Anyway, what this point schedule means is that if Tripp pulls 15 times his weight, he will earn 10 points - but if he pulls, say, 17 times his weight he won't earn anything extra, so basically the effort is pointless. So now at trials our goal weight will be 15x and we'll likely end at that to conserve energy. This should be easy enough for Tripp as he's just beginning to make an effort at that weight! LOL Although I did wonder if he'd make it that far in last weekend's heat. Luckily he weighed in at only 48 lbs (I'm pretty sure their scale was off, but no complaints here! hehehe) so he "only" had to pull less than 750# to hit 15x. I expected to need closer to 800, so one less pull was fine by me. Tripp too, I'm sure!
I will say it was an educational weekend... Part of my concern over hitting our goal weight in WP was the number of pulls required to get that far. The down side to Tripp weighing in light was that he got stuck in a lower weight class with the "little" dogs, which meant moving up weight increments just one block at a time. I knew you were allowed 2 "passes" - the choice of skipping 1 or 2 move ups - but was under the impression that this rule was over the entire trial.

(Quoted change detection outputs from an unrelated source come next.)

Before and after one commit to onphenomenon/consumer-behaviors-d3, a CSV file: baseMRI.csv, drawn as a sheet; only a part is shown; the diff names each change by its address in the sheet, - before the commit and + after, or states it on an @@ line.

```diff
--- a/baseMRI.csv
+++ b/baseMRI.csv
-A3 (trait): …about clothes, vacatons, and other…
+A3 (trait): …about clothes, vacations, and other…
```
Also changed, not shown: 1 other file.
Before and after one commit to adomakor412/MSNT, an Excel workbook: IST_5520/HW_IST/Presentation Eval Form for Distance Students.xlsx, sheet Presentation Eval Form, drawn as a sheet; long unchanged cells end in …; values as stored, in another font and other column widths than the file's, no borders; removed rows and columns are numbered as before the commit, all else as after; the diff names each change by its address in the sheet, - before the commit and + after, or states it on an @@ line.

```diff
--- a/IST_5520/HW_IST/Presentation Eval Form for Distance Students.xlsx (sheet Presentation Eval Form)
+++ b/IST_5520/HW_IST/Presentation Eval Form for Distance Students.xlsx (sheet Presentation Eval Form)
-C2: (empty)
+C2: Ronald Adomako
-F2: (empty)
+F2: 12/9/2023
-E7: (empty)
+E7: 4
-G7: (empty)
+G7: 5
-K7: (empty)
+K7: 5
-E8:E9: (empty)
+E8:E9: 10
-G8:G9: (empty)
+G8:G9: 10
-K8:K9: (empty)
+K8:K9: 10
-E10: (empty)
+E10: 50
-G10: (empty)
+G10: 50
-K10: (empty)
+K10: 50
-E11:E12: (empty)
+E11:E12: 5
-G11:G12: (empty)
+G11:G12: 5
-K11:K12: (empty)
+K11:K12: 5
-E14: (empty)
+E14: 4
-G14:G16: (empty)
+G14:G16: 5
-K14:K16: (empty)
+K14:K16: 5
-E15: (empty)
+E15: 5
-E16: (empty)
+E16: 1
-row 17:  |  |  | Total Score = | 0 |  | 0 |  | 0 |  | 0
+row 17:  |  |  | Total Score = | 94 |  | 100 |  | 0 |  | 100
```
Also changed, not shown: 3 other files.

That still would be more reps than I wanted Tripp to do in severe heat. But hallelujah, come to find out, the rule is 2 passes only between pulls - you can skip 2 increments after your first pull, then do your second, then skip 2 more, then pull again, and so on. That was the best news I got all day! And we did exactly that. We entered at the highest weight allowed for Tripp's class, skipped all that we could, and ended up only needing to do 4 pulls to hit our goal weight on both days. Tripp says that was plenty, now bring on the A/C! ;-)

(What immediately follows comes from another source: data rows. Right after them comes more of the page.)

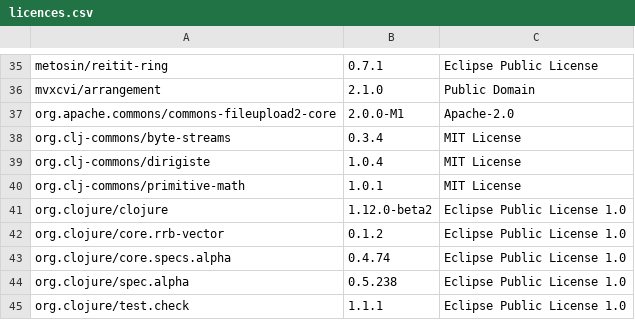
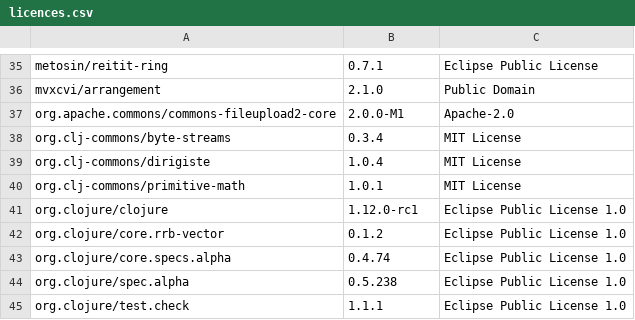
Before and after one commit to piotr-yuxuan/ephemeral-server, a CSV file: doc/licences.csv, drawn as a sheet; only a part is shown, gaps mark what is left out; the diff names each change by its address in the sheet, - before the commit and + after, or states it on an @@ line.

Commit message:
List dependency licences

```diff
--- a/doc/licences.csv
+++ b/doc/licences.csv
-B41: 1.12.0-beta2
+B41: 1.12.0-rc1
```
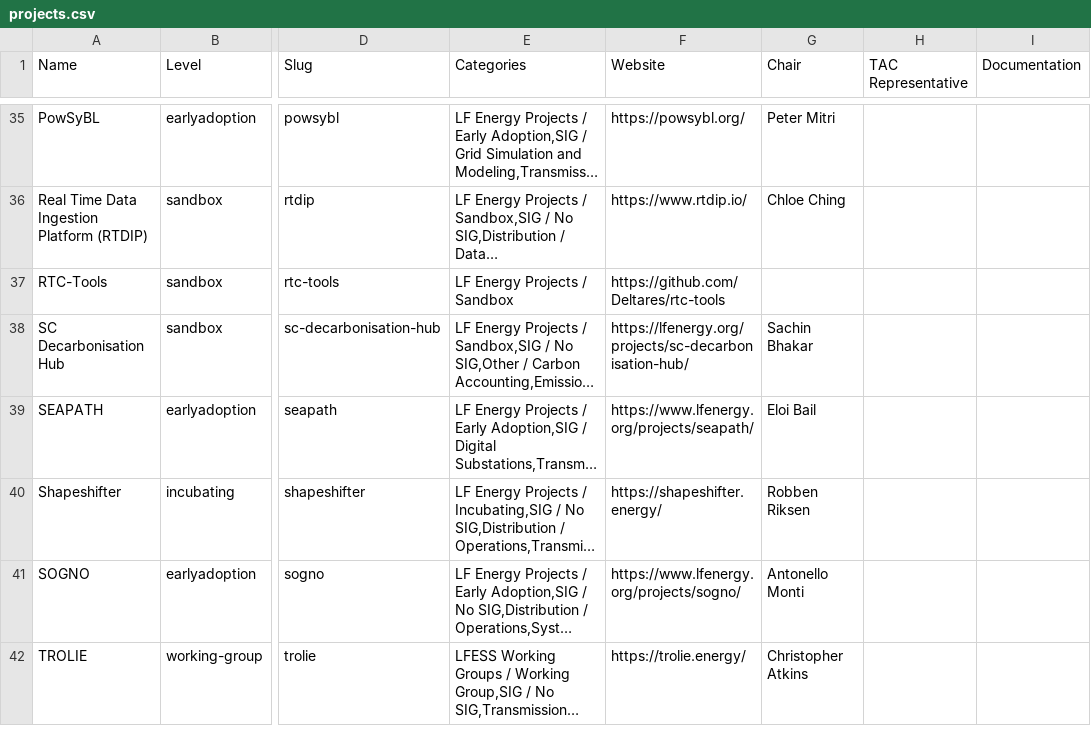
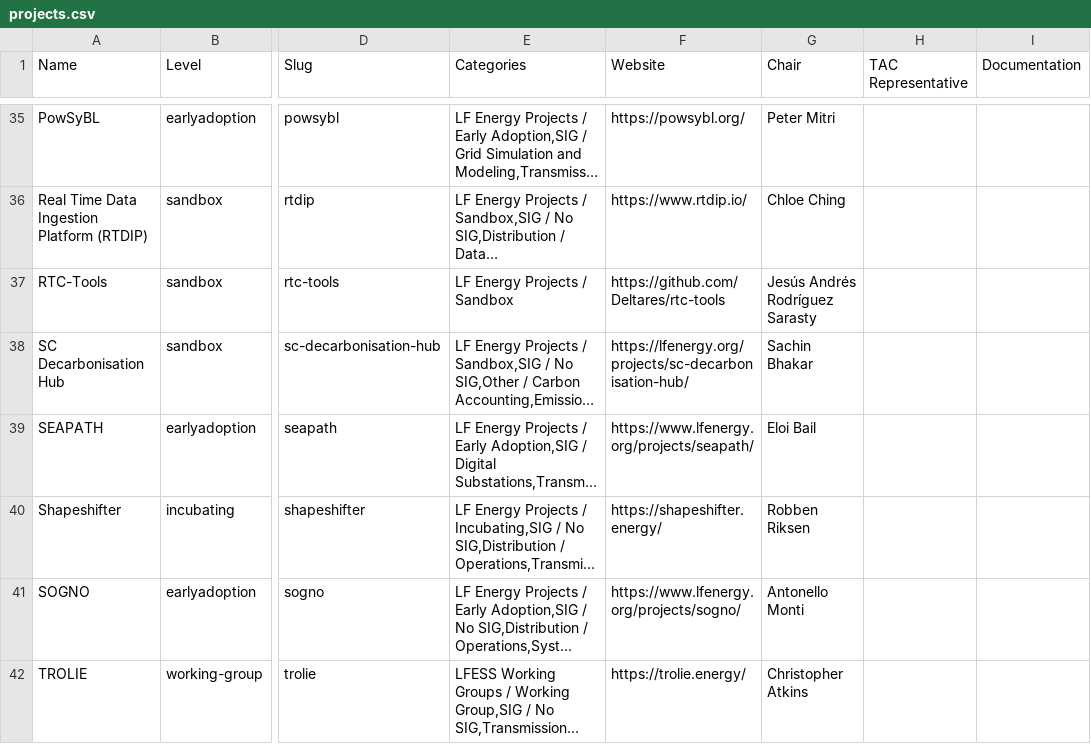
Before and after one commit to lf-energy/tac, a CSV file: _data/projects.csv, drawn as a sheet; only a part is shown, gaps mark what is left out; long unchanged cells end in …; the diff names each change by its address in the sheet, - before the commit and + after, or states it on an @@ line.

Commit message:
Add 'Jesús Andrés Rodríguez Sarasty' as RTC Tools chairperson
Signed-off-by: John Mertic <jmertic@linuxfoundation.org>

```diff
--- a/_data/projects.csv
+++ b/_data/projects.csv
-G37 (Chair): (empty)
+G37 (Chair): Jesús Andrés Rodríguez Sarasty
```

But WP was not the end of things. We also had two conformation shows each day. While Tripp looked great out there for the most part, we were somewhat less successful, taking Reserve CH in all 4 shows. Basically, runner up. (Well, at least he made good point fodder for our competition. LOL) I wasn't entirely disappointed at first, since he did win that placement over another Poodle, so I still expected to earn Total Dog for our competitive win plus performance Q. That was really all I wanted anyway. Alas, my education continued, this time not particularly to my pleasure. Turns out he actually must win his class (or take a group placement) to be eligible. In other words, Reserve counts for nothing, so that was just some expensive handling practice after all. Total Dog is slightly tougher to earn than I thought, no wonder it is so coveted! On the bright side, I should be even prouder that Tripp has earned it twice already, with limited showing. We'll keep trying for more. Why stop now?
No matter if UKC says Tripp is a Total Dog on a given day, or not... he will always be that and more to all of us who know him.
He is The Ultimate Versatile Poodle!
My Total Dog. :-)